Topics covered include What is Diabetes?; Carbohydrates and Sweeteners; Fats and Sodium; and Vitamins, Minerals and Fiber, said Balis.
Space is limited to 16, and dinners are provided. Lander enrollment is at bit.ly/LanderDWD, and Riverton enrollment is at bit.ly/RivertonDWD, or by calling 307-332-2363 for either location.
Programs in each town are 5:30-7:30 p.m. The Riverton sessions are Tuesdays, Jan. 8-29, at the Fremont Center, 1010 Fairgrounds Drive. Lander sessions are Wednesdays, Jan. 9-30, at Lander Valley High School, 350 Baldwin Creek Rd.
Balis is presenting the sessions assisted by Hannah Kesterson, a Colorado State University dietetics intern.

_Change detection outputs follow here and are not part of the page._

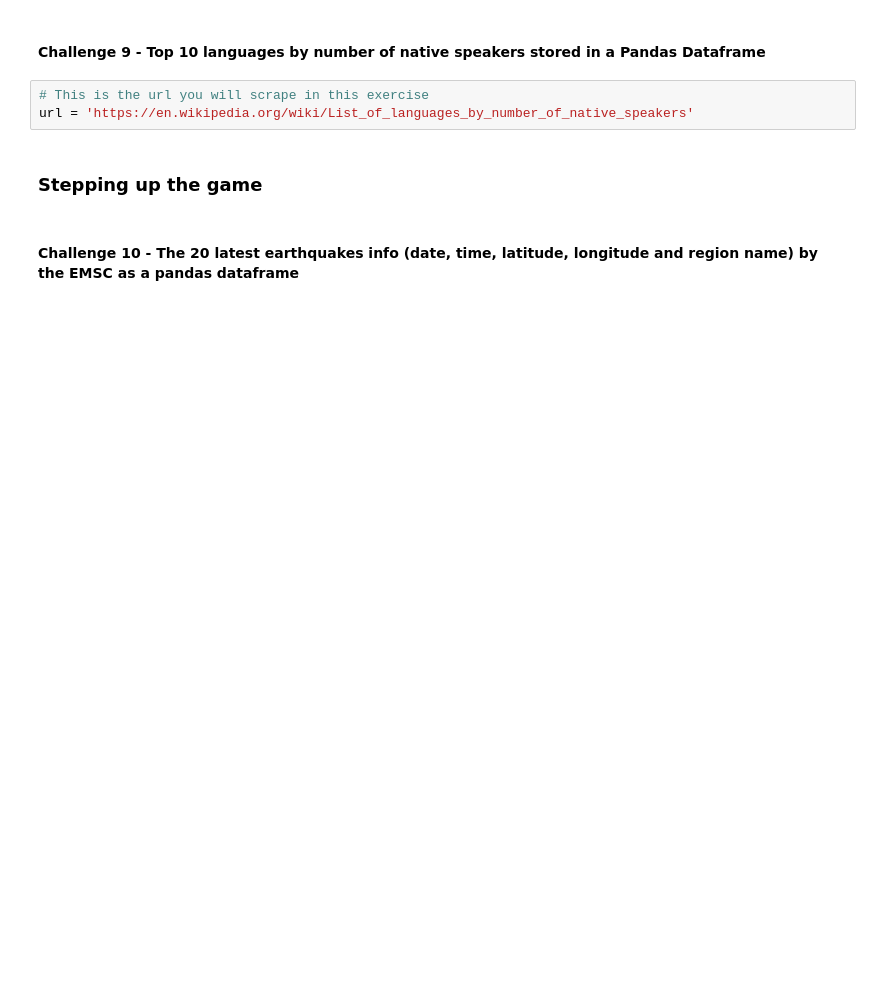
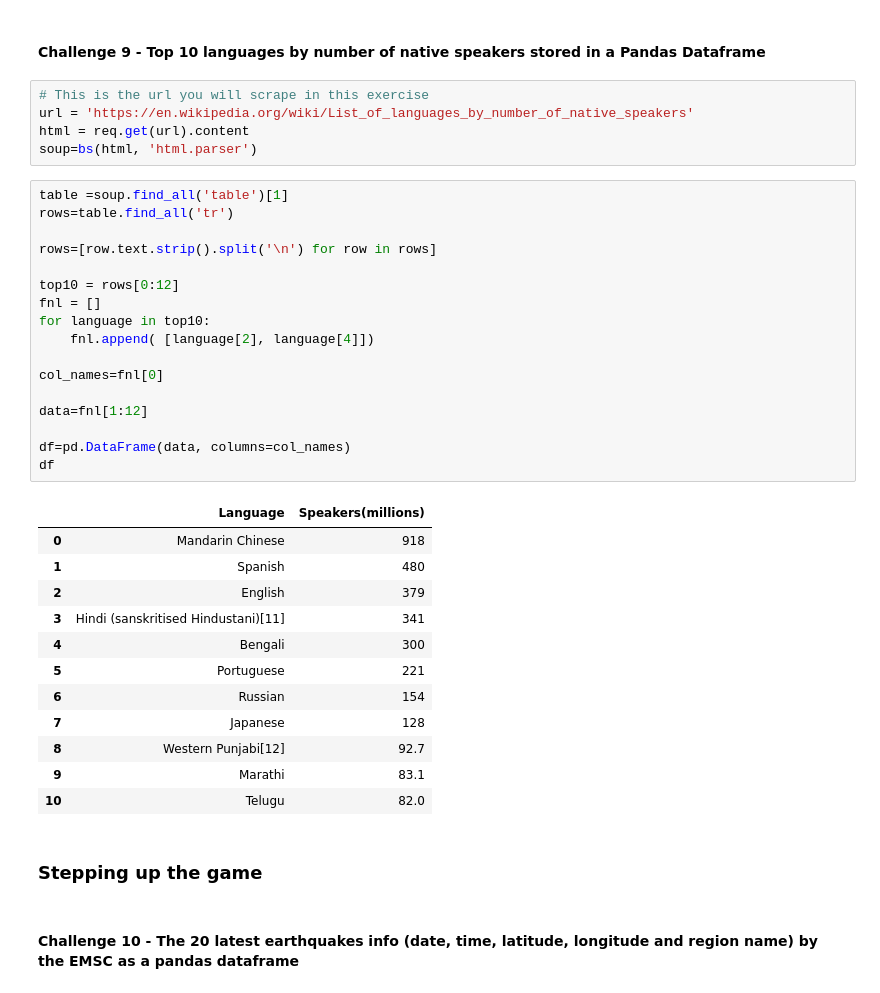
Before and after one commit to Ironhack-Data-Madrid-Enero-2022/lab-web-scraping, a Jupyter notebook: your-code/main.ipynb, the cells around one changed output. Saved outputs shown, nothing was run; the diff lists cells and outputs as text; blank space fills up the shorter version.

```diff
--- a/your-code/main.ipynb
+++ b/your-code/main.ipynb
@@ -161,6 +233,38 @@ url = 'https://data.gov.uk/'
 # %%
 # This is the url you will scrape in this exercise
 url = 'https://en.wikipedia.org/wiki/List_of_languages_by_number_of_native_speakers'
+html = req.get(url).content
+soup=bs(html, 'html.parser')
+# %%
+table =soup.find_all('table')[1]
+rows=table.find_all('tr')
+
+rows=[row.text.strip().split('\n') for row in rows]
+
+top10 = rows[0:12]
+fnl = []
+for language in top10:
+    fnl.append( [language[2], language[4]])
+
+col_names=fnl[0]
+
+data=fnl[1:12]
+
+df=pd.DataFrame(data, columns=col_names)
+df
+# %% [output]
+|  | Language | Speakers(millions) |
+| 0 | Mandarin Chinese | 918 |
+| 1 | Spanish | 480 |
+| 2 | English | 379 |
+| 3 | Hindi (sanskritised Hindustani)[11] | 341 |
+| 4 | Bengali | 300 |
+| 5 | Portuguese | 221 |
+| 6 | Russian | 154 |
+| 7 | Japanese | 128 |
+| 8 | Western Punjabi[12] | 92.7 |
+| 9 | Marathi | 83.1 |
+| 10 | Telugu | 82.0 |
 # %% [markdown]
 ### Stepping up the game
 # %% [markdown]
```
Also changed, not shown: parts of 19 cells of this notebook.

The Riverton Lion’s Club is sponsoring the programs.
In time for Turkey Day, UW Extension has issued a guide to preparing the bird with less stress and guesswork. “Let’s Talk Turkey” covers buying, thawing, roasting, storing and reheating.
“Whether cooking the turkey is a first-time event or annual tradition, there are always questions,” says nutrition and food safety educator Vicki Hayman of UW Extension in Weston County. “Here’s where to find all the basics.”
The new online resource is at bit.ly/UWEpubs. Enter “turkey” in the search bar. “Let’s Talk Turkey” offers these tips and more:
A frozen turkey CAN be roasted and ready for dinner without thawing.
If buying fresh, hold off purchasing a turkey until one or two days before cooking.
To avoid contamination in the kitchen, never wash raw poultry.
Enjoy watching the pop-up thermometer, but to test for doneness, use a food thermometer.
For more information, contact your UW Extension county office at www.uwyo.edu/uwe/county or call the U.S. Department of Agriculture meat and poultry hotline at 1-888-674-6854.
“Let’s Talk Turkey” is one of more than 500 how-to guides from UW Extension (see bit.ly/UWEpubs) that help extend skills in cooking, baking, gardening, landscaping and more. YouTube video series from UW Extension include “From the Ground Up,” “Barnyards and Backyards and Exploring the Nature of Wyoming.”